Old 10-13-2008, 07:32 PM   #20
Moderator Emeritus
Nords's Avatar
 
Join Date: Dec 2002
Location: Oahu
Posts: 26,617
Quote:
Originally Posted by WM View Post
We may well need to replace the stove just because it's getting flaky about temp...
A new stove always makes a good impression, but you might "just" have a dirty/failing thermocouple temperature sensor. Cleaning or a new one may help that issue.

Quote:
Originally Posted by WM View Post
... but the rest of the kitchen would need a serious investment to really improve the look. We did put in a new laminate countertop and cabinet pulls.
We overhauled a 25-year-old kitchen with refaced cabinets and "rigid thermofoil" (RTF) doors. The cabinet refacing is high-quality adhesive laminate in an amazing variety of wood-grain colors & styles. It makes the boxes look completely new again. The doors are MDF with a waterproof laminate that's vacuum-shrunk onto them for total waterproofing. They look like birdseye maple with the additional benefit of never getting water stains or dings. It's contractor work that's beyond the capability of the average homeowner, but the result is eye-popping.

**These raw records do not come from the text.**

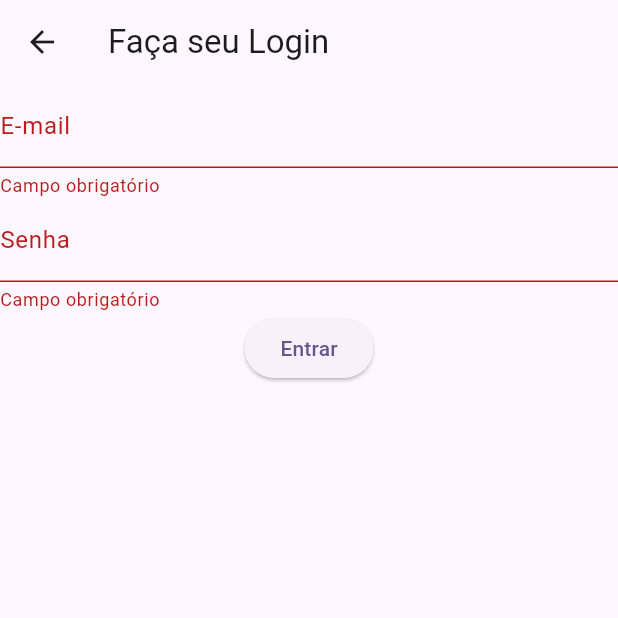
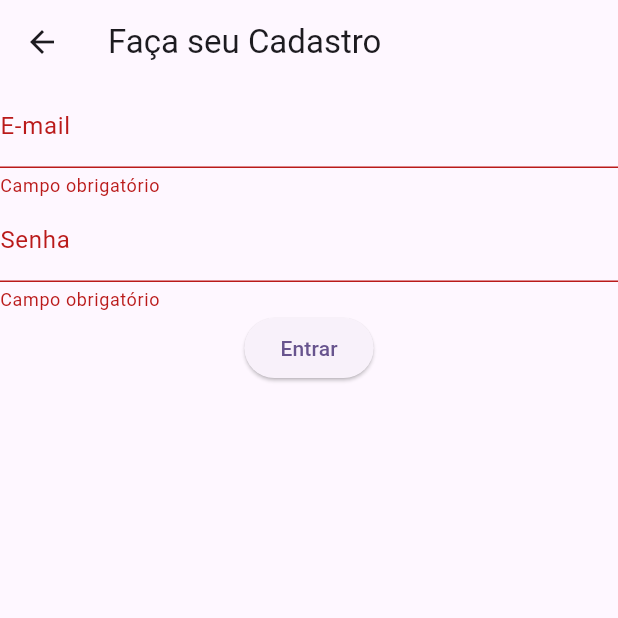
Before and after one commit to gihr0cha/demologin, a Flutter app: the RegisterFisio screen opened by its route, after a tap on "Entrar", on a phone screen of 412 x 824 dp, the top half of it. Run offline on Flutter 3.47's test engine with Material 3 defaults, Android fonts, the phone set to English and light mode, and no system bars; our stand-ins replace firebase_auth, firebase_core; accounts and stored records are empty.

Commit message:
Add error message handling in register page

```diff
--- a/lib/registerfisio_page.dart
+++ b/lib/registerfisio_page.dart
@@ -13,6 +13,7 @@ class _RegisterFisioState extends State<RegisterFisio> {
   final formKey = GlobalKey<FormState>();
   String? _email;
   String? _password;
+  String? erroMessage;
 
 
   bool validateAndSave() {
@@ -34,10 +35,17 @@ void validateAndSubmit() async{
   );
 } on FirebaseAuthException catch (e) {
   if (e.code == 'weak-password') {
+    erroMessage = 'A senha fornecida é muito fraca';
     print('The password provided is too weak.');
   } else if (e.code == 'email-already-in-use') {
+    erroMessage = 'Esse e-mail já está em uso';
     print('The account already exists for that email.');
+  } else{
+    erroMessage = 'Erro desconhecido';
+    print('Error: $e');
   }
+  mensagem(context,erroMessage);
+
 } catch (e) {
   print(e);
 }
@@ -46,7 +54,7 @@ void validateAndSubmit() async{
   @override
   Widget build(BuildContext context) {
     return Scaffold(
-        appBar: AppBar(title: const Text('Faça seu Login')),
+        appBar: AppBar(title: const Text('Faça seu Cadastro')),
         body: Form(
           key: formKey,
           child: Column(children: [
@@ -72,4 +80,17 @@ void validateAndSubmit() async{
           ]),
         ));
   }
+
+  void mensagem(BuildContext context, String? erroMessage){
+    final snackBar = SnackBar(
+      content: Text(erroMessage!),
+      action: SnackBarAction(
+        label: 'Fechar',
+        onPressed: (){
+          ScaffoldMessenger.of(context).hideCurrentSnackBar();
+        },
+      ),
+    );
+    ScaffoldMessenger.of(context).showSnackBar(snackBar);
+  }
 }
```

Quote:
Originally Posted by WM View Post
I like the idea of talking with some realtors - how early is too early to do that?
This time of year it's never too early! If nothing else, you can interview a number of realtors and hear their ideas on getting ready for market.
__________________

__________________
*
*

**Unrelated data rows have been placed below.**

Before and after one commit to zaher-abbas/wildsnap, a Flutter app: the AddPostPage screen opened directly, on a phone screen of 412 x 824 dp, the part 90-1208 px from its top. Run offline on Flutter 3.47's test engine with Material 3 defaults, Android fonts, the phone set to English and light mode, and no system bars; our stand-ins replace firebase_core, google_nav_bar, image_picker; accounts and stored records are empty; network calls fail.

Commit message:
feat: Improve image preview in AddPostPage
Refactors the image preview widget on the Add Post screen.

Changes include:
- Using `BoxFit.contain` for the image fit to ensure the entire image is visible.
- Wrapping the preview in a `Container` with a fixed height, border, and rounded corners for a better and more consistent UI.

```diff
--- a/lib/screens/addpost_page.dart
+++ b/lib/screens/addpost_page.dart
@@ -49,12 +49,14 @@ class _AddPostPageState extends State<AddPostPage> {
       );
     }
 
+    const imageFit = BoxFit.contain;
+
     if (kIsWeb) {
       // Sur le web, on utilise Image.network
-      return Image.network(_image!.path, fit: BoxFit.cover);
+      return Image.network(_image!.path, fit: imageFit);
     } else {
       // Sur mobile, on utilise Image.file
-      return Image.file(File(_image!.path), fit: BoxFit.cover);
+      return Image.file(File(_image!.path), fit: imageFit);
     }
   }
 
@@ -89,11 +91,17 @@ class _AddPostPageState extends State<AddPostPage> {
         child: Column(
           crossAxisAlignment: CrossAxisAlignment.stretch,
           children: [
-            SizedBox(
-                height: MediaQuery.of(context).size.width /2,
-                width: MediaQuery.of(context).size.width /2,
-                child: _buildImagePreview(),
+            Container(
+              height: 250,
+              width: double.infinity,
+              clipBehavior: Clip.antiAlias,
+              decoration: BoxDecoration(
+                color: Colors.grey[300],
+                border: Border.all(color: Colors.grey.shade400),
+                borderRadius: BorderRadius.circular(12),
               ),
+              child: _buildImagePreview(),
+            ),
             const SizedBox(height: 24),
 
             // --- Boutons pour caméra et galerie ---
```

The book written on E-R.org, "The Military Guide to Financial Independence and Retirement", on sale now! For more info see "About Me" in my profile.
I don't spend much time here anymore, so please send me a PM. Thanks.
Nords is offline   Reply With Quote
Reply


Currently Active Users Viewing This Thread: 1 (0 members and 1 guests)
 
Thread Tools Search this Thread
Search this Thread:

Advanced Search
Display Modes

Posting Rules
You may not post new threads
You may not post replies
You may not post attachments
You may not edit your posts

BB code is On
Smilies are On
[IMG] code is On
HTML code is Off
Trackbacks are Off
Pingbacks are Off
Refbacks are Off


Similar Threads
Thread Thread Starter Forum Replies Last Post
Ready to get out of dodge if only the house would sell highpointdawg Hi, I am... 22 10-25-2008 10:44 AM
Rental House - Keep or Sell? GoodSense FIRE and Money 26 03-24-2008 10:09 AM
Quick, sell the house!! Nords Other topics 4 09-19-2006 12:08 AM
What to do when you can't sell your house retire@40 FIRE and Money 4 08-25-2006 08:54 PM

 

 
All times are GMT -6. The time now is 02:51 AM.
 
Powered by vBulletin® Version 3.8.8 Beta 1
Copyright ©2000 - 2017, vBulletin Solutions, Inc.